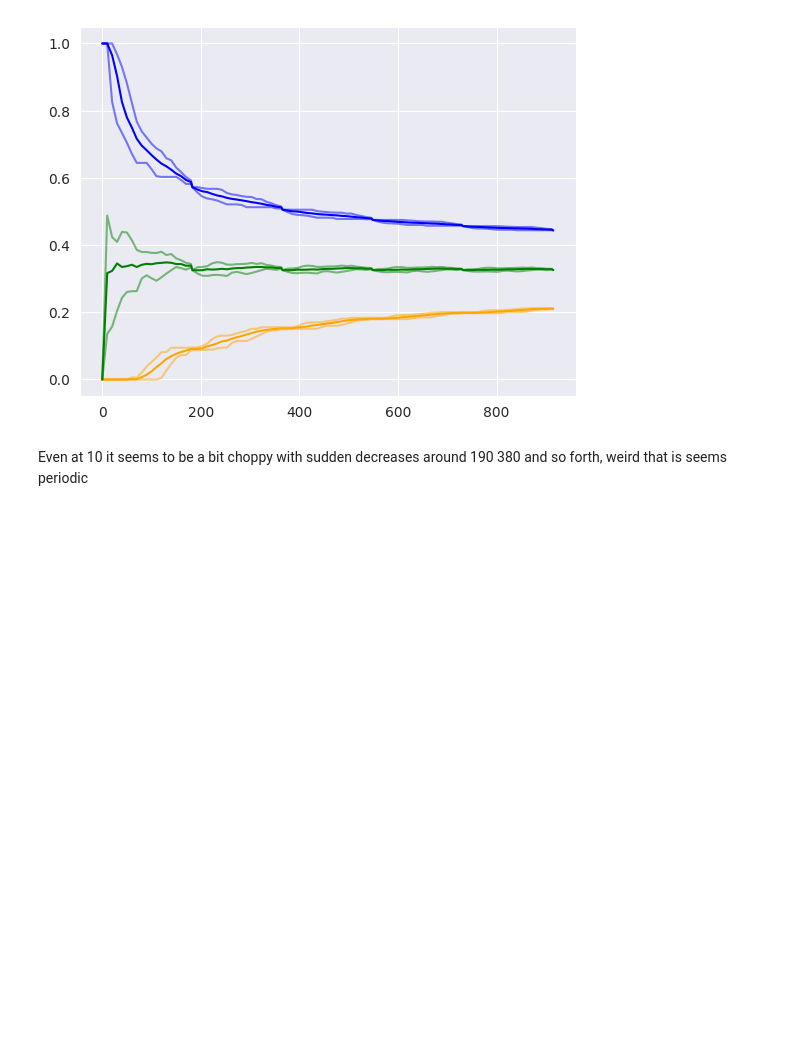
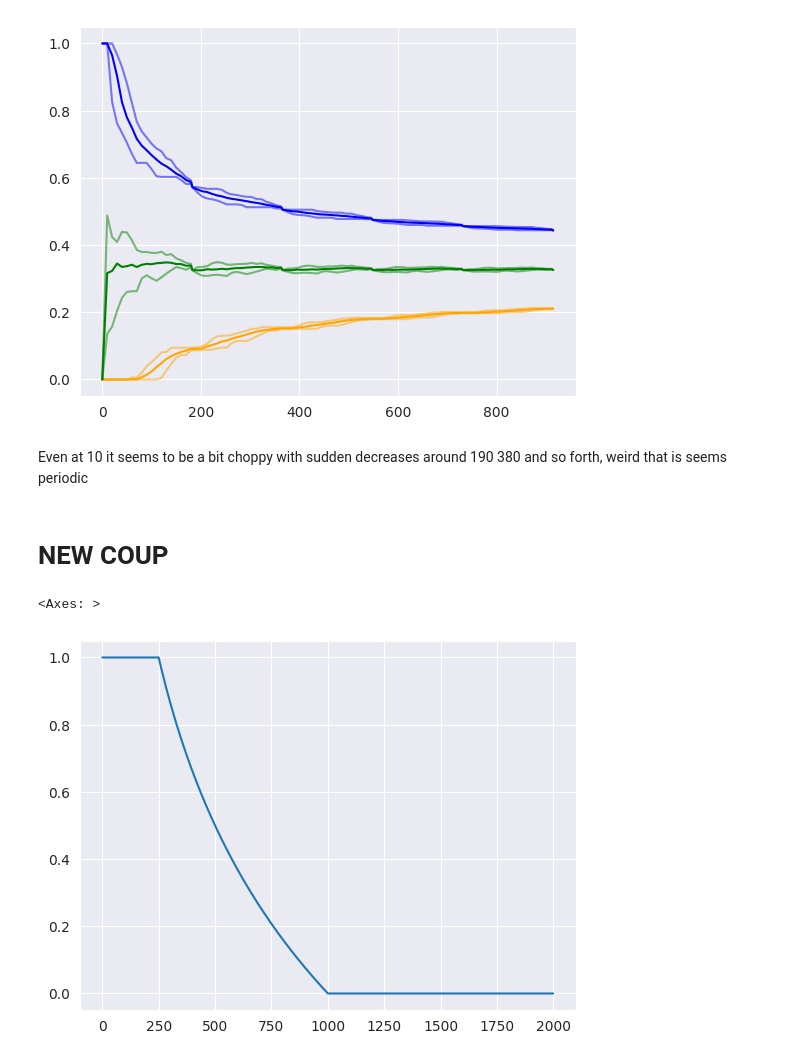
Before and after one commit to Skippybal/Styx, a Jupyter notebook: Utility_testing.ipynb, the cells around one changed output. Cells and saved outputs as stored; diff of their text form; code cells hidden in the pictures; blank space fills up the shorter version.

```diff
--- a/Utility_testing.ipynb
+++ b/Utility_testing.ipynb
@@ -509,3 +509,5 @@ sns.lineplot(x=m, y=np.array(uhats).min(axis=0), color="g", alpha=0.5)
 [figure]
 # %% [markdown]
 Even at 10 it seems to be a bit choppy with sudden decreases around 190 380 and so forth, weird that is seems periodic
+# %% [markdown]
+# NEW COUP
@@ -511,0 +609,19 @@ Even at 10 it seems to be a bit choppy with sudden decreases around 190 380 and
+# %%
+def u_geometric(t, k0, k1):
+    if t < k0:
+        return 1
+    elif t < k1:
+        return math.log(k1 / t) / math.log(k1 / k0)
+    else:
+        return 0
+# %%
+point = np.arange(0, 2_000, 1)
+
+outs = []
+for p in point:
+    o = u_geometric(p, k0=250, k1=1000)
+    outs.append(o)
+sns.lineplot(x=point, y=outs)
+# %% [output]
+<Axes: >
+[figure, added]
```
Also changed, not shown: parts of 3 cells of this notebook.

*PROMPT*:
Whenever a line of the material above contains the string "seems", copy that line out.

*TASK SOLUTION*:
 Even at 10 it seems to be a bit choppy with sudden decreases around 190 380 and so forth, weird that is seems periodic
@@ -511,0 +609,19 @@ Even at 10 it seems to be a bit choppy with sudden decreases around 190 380 and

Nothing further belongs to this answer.